on 5 July 2009
I grew up in the 1970's, and to see it portrayed on TV as mostly music and glam rock annoys me. There was so much going on which would colour the future not only for England but for the world. The strikes, power cuts, IRA terror attacks, the Yorkshire Ripper, and other things which are mostly glossed over as practically irrelevant when talking about the 1970's.
I started secondary school in 1973, so I remember these things, but trying to explain the 1970's to my 15 year old son is sometimes a total contrast to what he reads on the internet.
The thing which fascinated me most was the tribalism. This was the time when particular "gangs" and organisations started coming to the fore, something which I had forgotten over the years. How these gangs caused so much unrest and violence. I had completely forgotten that the root of these were grounded in the 1970's. Groups such as the National Front
and skinheads were always thought to be connected, but this book explains the difference between these 2 groups of people. You see that things are not always as they seem on the surface
This book covers these things and more. The music is mainly remembered as Abba and Glam Rock, The Bee Gees, but it was far more than that. There were some cracking songs and groups/singers around in the 1970's which never get a mention, including the Candi Staton song which is the title of the book.
This has to be the best book I've read for many years. Dave Haslam covers not only the things everybody remembers, but things which we have maybe forgot. He doesn't overwhelm the reader with his own particular remmbrances, he covers everything as a whole. Another thing I liked about this book is he doesn't patronise the reader. I have read books about the 1960's for a university project, and the way it was written made me feel pretty stupid at times, as if I were a small child and the writer was the teacher who has me standing in the corner of the room.
If you are looking for a book which explains what happened here in England, or for that matter, worldwide in the '70's you can't find a better book than this. He deals indepth too with the music of the times, and it is very very informative. For example I found out that the Kinks song Lola is about a transvestite. The demise of the Beatles is a feature which is covered, showing how their musical legacy coloured the musical future throughout the '70's.
It is an easy book to get through, and every page has things which have been forgotten covered in detail. It is definitely NOT a boring retrospective, far from it. It is written by someone who has a love of the time, someone who lived through it, who understands what happened, why it happened, and explains how it has coloured our futures.
It is NOT a book written by an author who sees everything through rose coloured glasses. It is a true account of the "decade time forgot".
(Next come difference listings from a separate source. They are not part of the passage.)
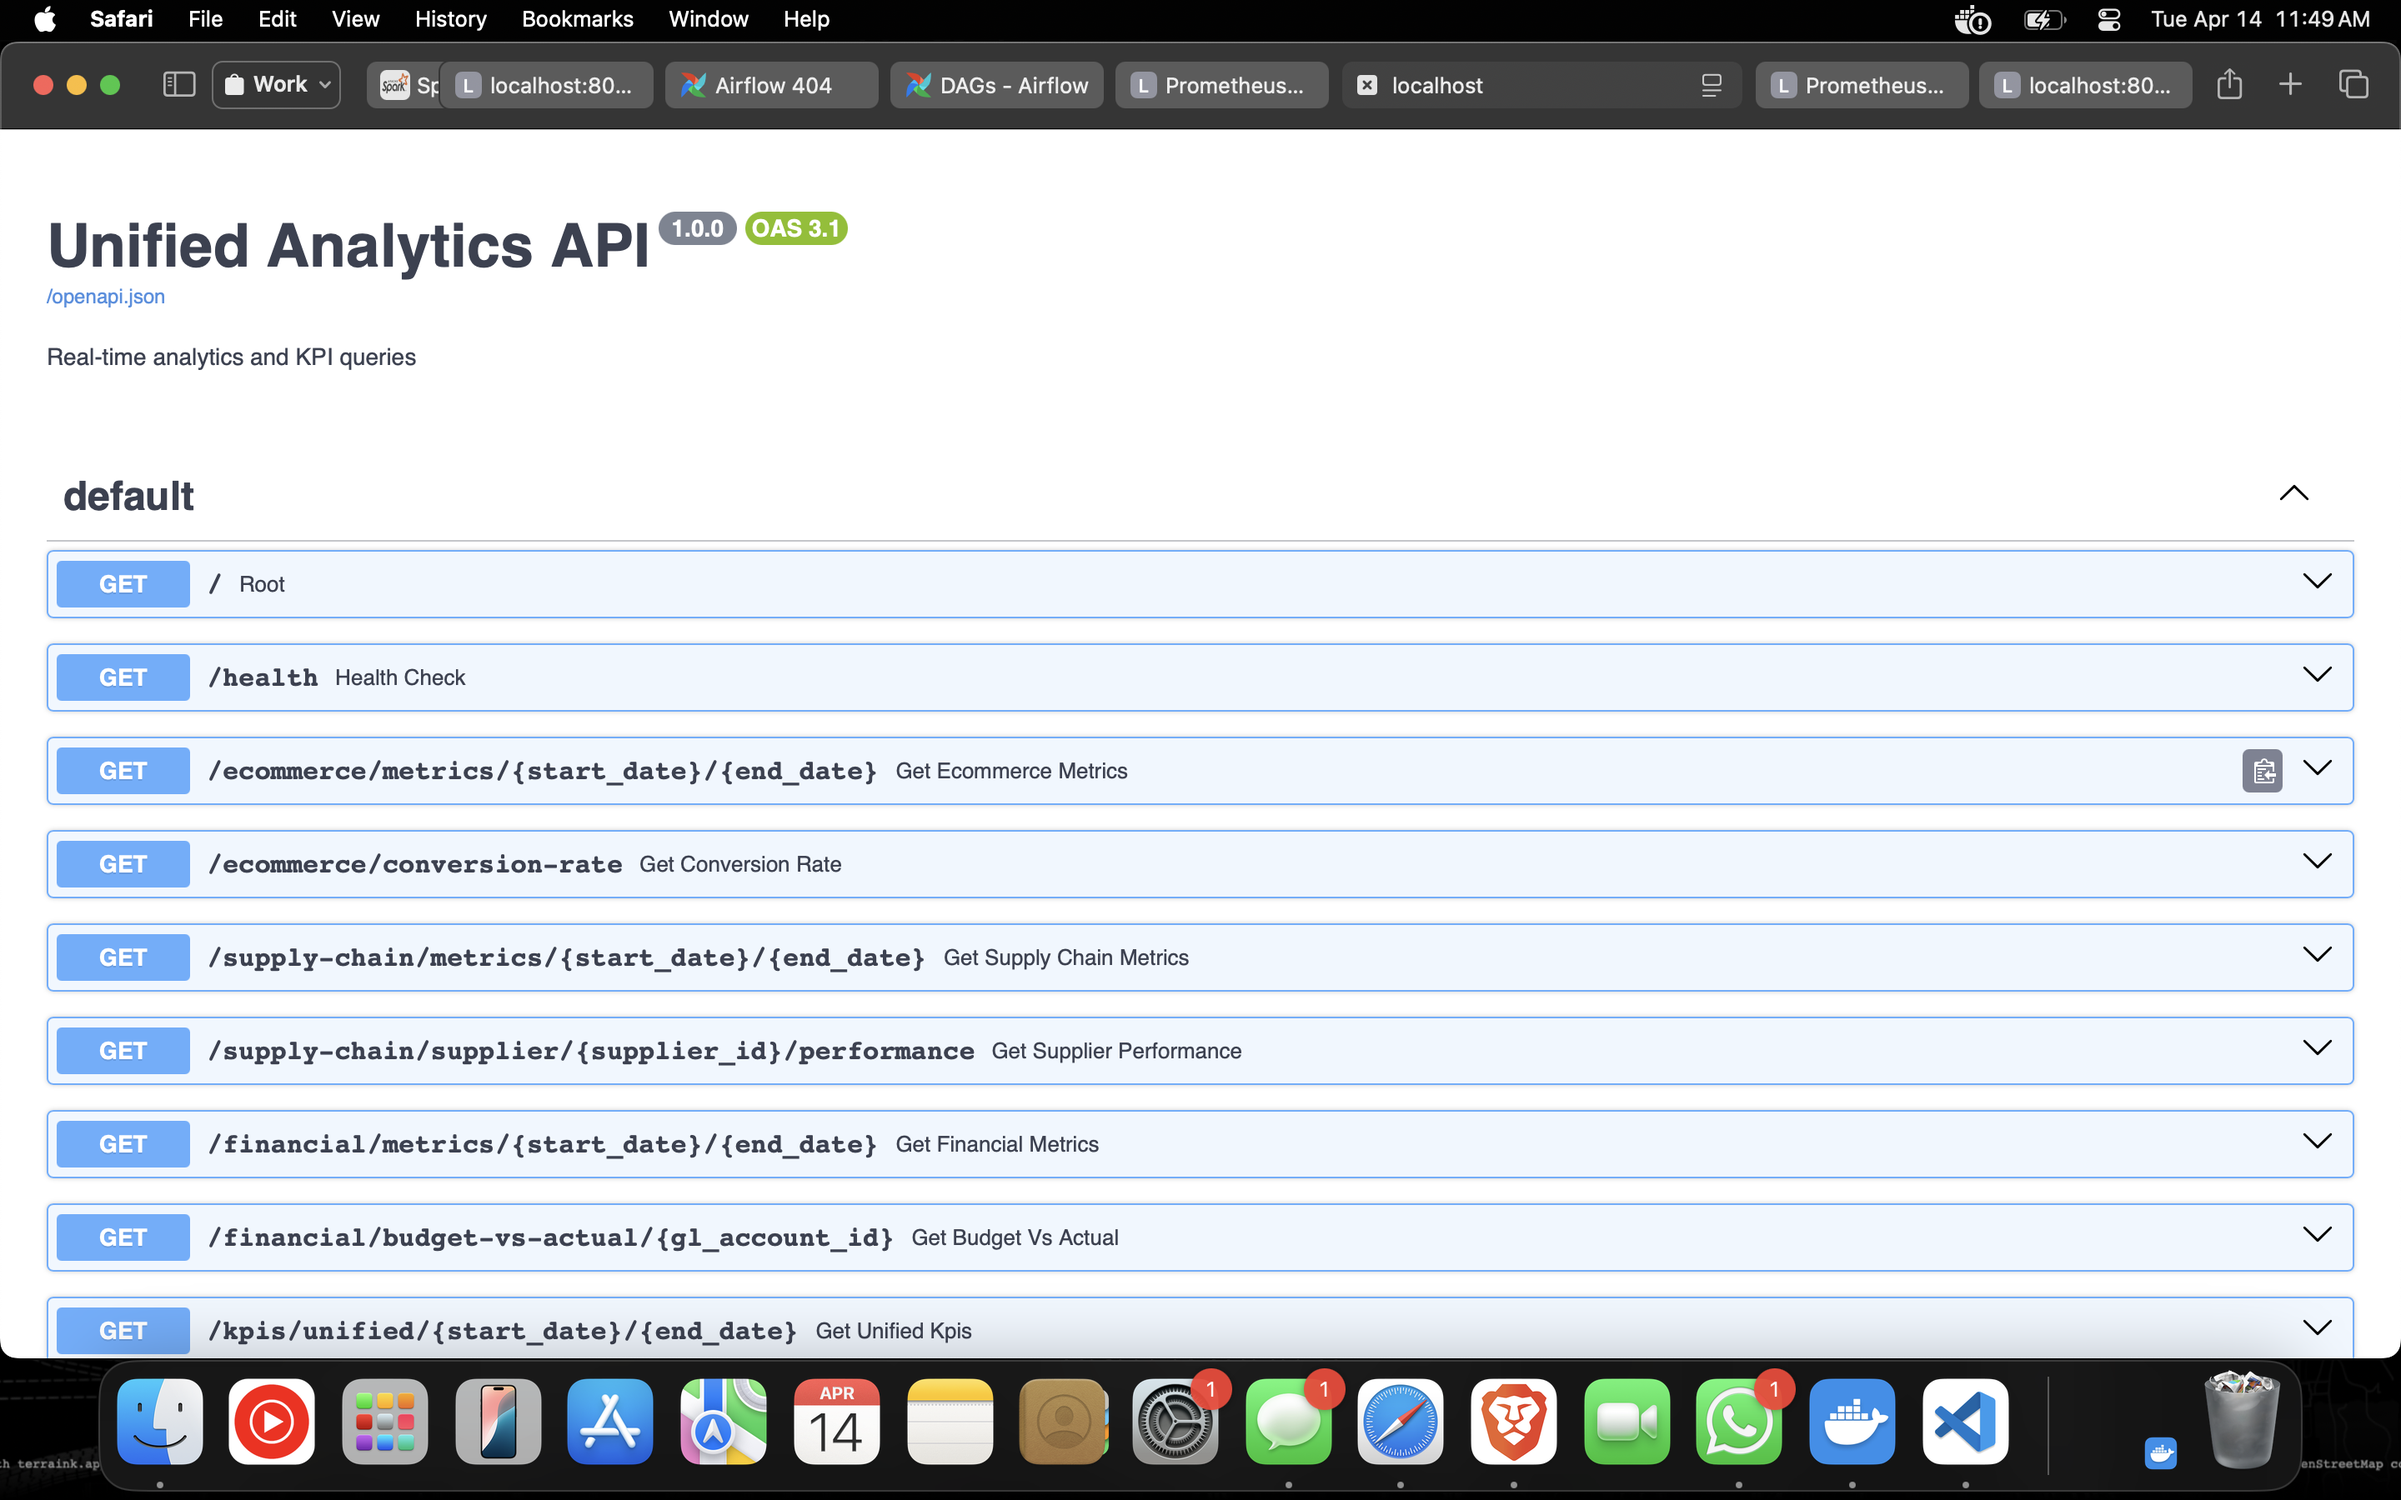
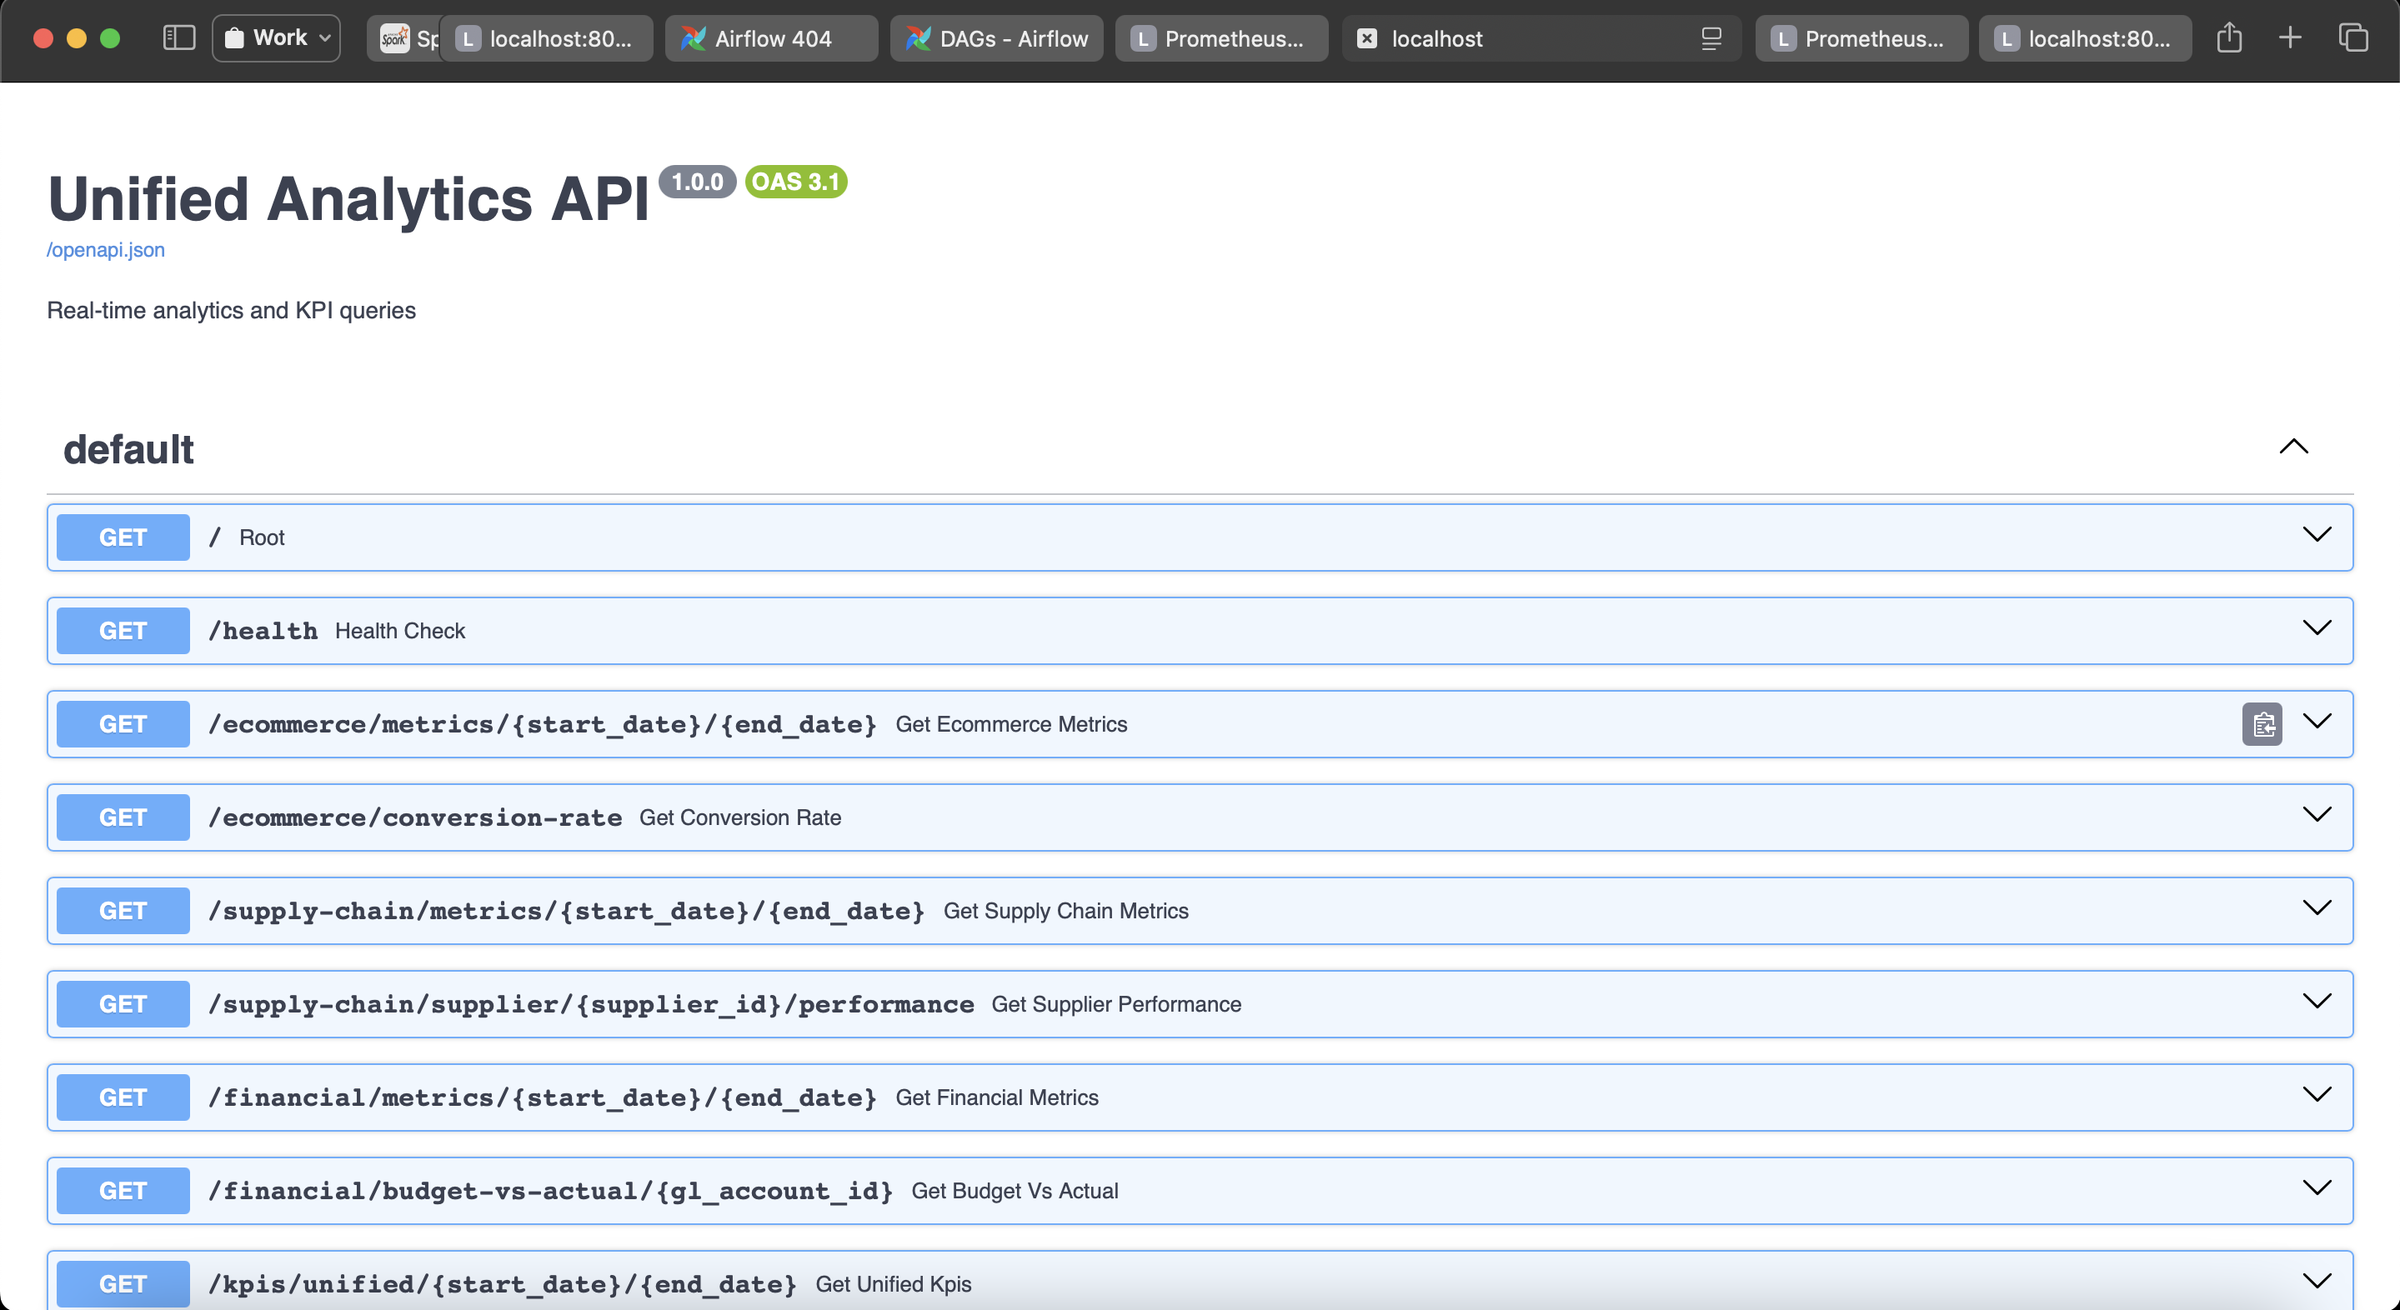
Update README with cropped screenshots and improved captions
- Replaced all 8 screenshots with user-cropped versions
- Updated README captions to accurately describe each screenshot:
  analytics API swagger, forecasting service, anomaly detection,
  live KPI summary JSON, ecommerce metrics JSON, Airflow DAGs,
  Spark Master with completed KPI Report job, Prometheus targets

Changed region(s): [[0.0, 0.3117, 1.0, 1.0], [0.0, 0.0, 1.0, 0.0935], [0.0, 0.1247, 0.371, 0.2494]]

diff --git a/README.md b/README.md
@@ -58,28 +58,58 @@ A unified, production-grade analytics platform combining E-Commerce, Supply Chai
 
 ## Screenshots
 
-### Analytics API — Unified KPI Endpoints
+### Analytics API — 9 Endpoints via Swagger UI
+Unified KPI queries across e-commerce, supply chain, and financial domains.
+
 ![Analytics API](docs/images/analytics_api.png)
 
-### Live KPI Summary — December 31 2025
-![KPI Summary](docs/images/kpi_summary.png)
+---
 
-### E-Commerce Metrics — Daily Data
-![E-Commerce Metrics](docs/images/ecommerce_metrics.png)
+### Forecasting Service — Demand, Lead Time & Cash Flow
+ARIMA and linear regression models exposed as REST endpoints.
 
-### Forecasting Service — Demand & Cash Flow
 ![Forecasting Service](docs/images/forecasting_service.png)
 
-### Anomaly Detection Service
+---
+
+### Anomaly Detection Service — Z-Score Alerts
+Real-time statistical anomaly detection across all KPI domains.
+
 ![Anomaly Detection](docs/images/anomaly_detection.png)
 
-### Apache Airflow — DAG Orchestration
+---
+
+### Live KPI Summary Response — December 31, 2025
+`GET /kpis/summary` — Revenue $7.19M · AOV $11,959 · On-time 86.33% · Lead time 24.98 days
+
+![KPI Summary](docs/images/kpi_summary.png)
+
+---
+
+### E-Commerce Daily Metrics — December 2025
+`GET /ecommerce/metrics/2025-12-25/2025-12-31` — ~620 orders/day · $7–8M revenue/day · 10% conversion
+
+![E-Commerce Metrics](docs/images/ecommerce_metrics.png)
+
+---
+
+### Apache Airflow v2.8.0 — DAG Orchestration
+`data_validation` DAG active · scheduler running · auto-refresh enabled
+
 ![Airflow](docs/images/airflow.png)
 
+---
+
 ### Apache Spark Master — KPI Report Job Completed
+1 worker · 8 cores · 2.8 GB memory · `Enterprise Analytics — KPI Report` finished in 18s
+
 ![Spark Master](docs/images/spark_master.png)
 
-### Prometheus — Service Monitoring
+---
+
+### Prometheus — 4 Services Scraped
+Targets: `anomaly-detection:8002` · `forecasting-service:8001` · `analytics-api:8000` · `prometheus:9090`
+
 ![Prometheus](docs/images/prometheus.png)
 
 ---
It is NOT a book though which you can dip in and out of. It is a book which you will want to read all the way through again and again.
My 15 year old is eager to read it.
It is a cracking book. Buy a couple of copies because you'll read it so many times, you'll need to replace it over and over.